1865 29 Jun: Memoranda and notices to mortgagees re further borrowings by William Mathews from John Simpson Rutter and John Neve of Wolverhampton, gentlemen

1867 25 Jun: Counterpart lease by William Mathews of Corbyns Hall, ironmaster and mortgagee to Paul Robinson of Sedgley, Staffs., coalmaster, Gabriel Jones of Kingswinford, coalmaster, George Glaze of Brockmoor, parish of Kingswinford, ironfounder & Daniel Parsons of Pensnett, same parish, engineer, of mines under Tiled House Estate, Kingswinford, with plan

1868 20 Aug: Duplicate agreement between William Mathews of Great Malvern, Worcs., ironmaster and Samuel Hingley of Cradley, Staffs., ironmaster for an annual tenancy of the Corbyns Hall Estate, with plan and detailed schedule of buildings, fixtures and machinery

1869 25 Feb: Agreement Mathews/Hingley for renting No. 1 blast furnace at Corbyns Hall

1870 3 Feb: Counterpart lease by William Mathews of Parkfield, Great Malvern, Esq. to Hingley of the ironworks at Corbyns Hall for 7 years, with plan and detailed schedule of buildings, fixtures and machinery. 3 Feb: Counterpart lease by Mathews to Hingley of No. 1 blast furnace for 7 years, with plan and schedules

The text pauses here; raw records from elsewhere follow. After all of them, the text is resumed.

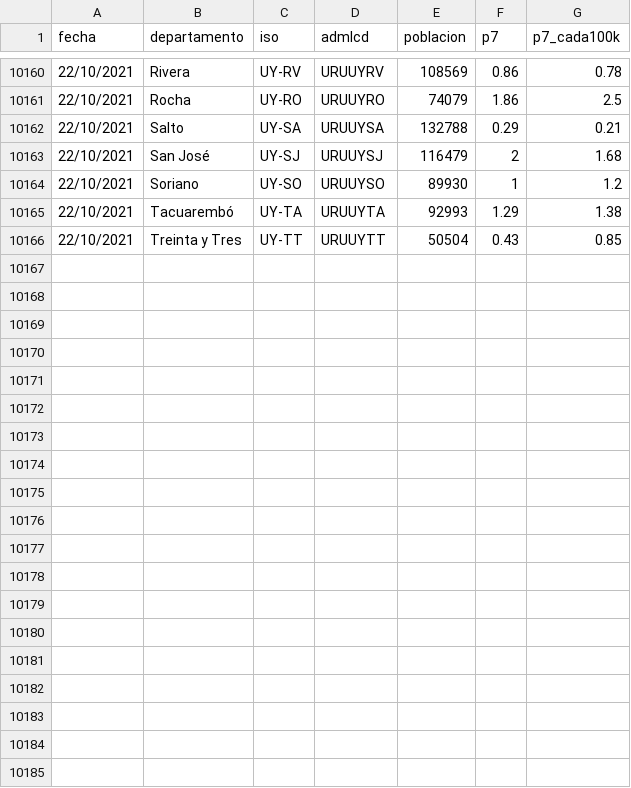
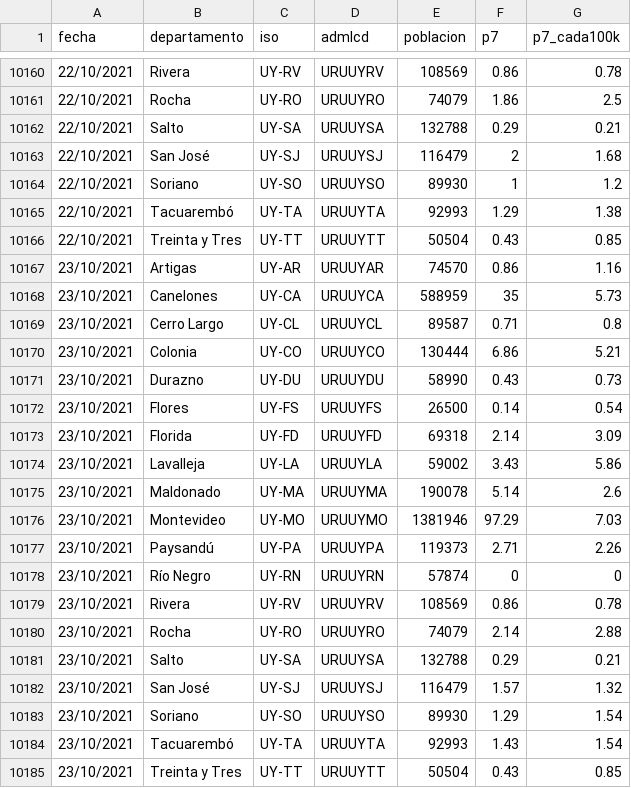
Before and after one commit to GUIAD-COVID/datos-y-visualizaciones-GUIAD, a CSV file: datos/estadisticasUY_p7.csv, drawn as a sheet; only a part is shown, gaps mark what is left out; the diff names each change by its address in the sheet, - before the commit and + after, or states it on an @@ line.

```diff
--- a/datos/estadisticasUY_p7.csv
+++ b/datos/estadisticasUY_p7.csv
+row 10167: 23/10/2021 | Artigas | UY-AR | URUUYAR | 74570 | 0.86 | 1.16
+row 10168: 23/10/2021 | Canelones | UY-CA | URUUYCA | 588959 | 35 | 5.73
+row 10169: 23/10/2021 | Cerro Largo | UY-CL | URUUYCL | 89587 | 0.71 | 0.8
+row 10170: 23/10/2021 | Colonia | UY-CO | URUUYCO | 130444 | 6.86 | 5.21
+row 10171: 23/10/2021 | Durazno | UY-DU | URUUYDU | 58990 | 0.43 | 0.73
+row 10172: 23/10/2021 | Flores | UY-FS | URUUYFS | 26500 | 0.14 | 0.54
+row 10173: 23/10/2021 | Florida | UY-FD | URUUYFD | 69318 | 2.14 | 3.09
+row 10174: 23/10/2021 | Lavalleja | UY-LA | URUUYLA | 59002 | 3.43 | 5.86
+row 10175: 23/10/2021 | Maldonado | UY-MA | URUUYMA | 190078 | 5.14 | 2.6
+row 10176: 23/10/2021 | Montevideo | UY-MO | URUUYMO | 1381946 | 97.29 | 7.03
+row 10177: 23/10/2021 | Paysandú | UY-PA | URUUYPA | 119373 | 2.71 | 2.26
+row 10178: 23/10/2021 | Río Negro | UY-RN | URUUYRN | 57874 | 0 | 0
+row 10179: 23/10/2021 | Rivera | UY-RV | URUUYRV | 108569 | 0.86 | 0.78
+row 10180: 23/10/2021 | Rocha | UY-RO | URUUYRO | 74079 | 2.14 | 2.88
+row 10181: 23/10/2021 | Salto | UY-SA | URUUYSA | 132788 | 0.29 | 0.21
+row 10182: 23/10/2021 | San José | UY-SJ | URUUYSJ | 116479 | 1.57 | 1.32
+row 10183: 23/10/2021 | Soriano | UY-SO | URUUYSO | 89930 | 1.29 | 1.54
+row 10184: 23/10/2021 | Tacuarembó | UY-TA | URUUYTA | 92993 | 1.43 | 1.54
+row 10185: 23/10/2021 | Treinta y Tres | UY-TT | URUUYTT | 50504 | 0.43 | 0.85
```
Also changed, not shown: datos/estadisticasUY.csv, datos/estadisticasUY_p7nacional.csv, 2 other files.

1872 7 Mar: Counterpart underlease by Benjamin St John Mathews of Kingswinford, gentlemen to Benjamin Williams, Benjamin Williams the younger and George Williams, all of Kingswinford, iron manufacturers, of the ironworks at Corbyns Hall, for 7 years, with plan and schedules of buildings, fixtures and machinery

1903 21 Mar: for the sale of Benjamin St John Attwood Mathews of Pontrilas Court, Herefords., Esq. to Caleb William Roberts of Stourbridge, Worcs., colliery proprietor of the Tiled House and Common Side Estates, parish of Kingswinford (75.248a.) and mines under 97.009a. of land there, with plans and schedules

See Also


Sources of Information

  1. Biography of the Gibbons family, ODNB
  2. The Practical Mechanic's Journal, 1849, pp.161-2
  3. Chelmsford Chronicle, 7 March 1862
  • [1] National Archives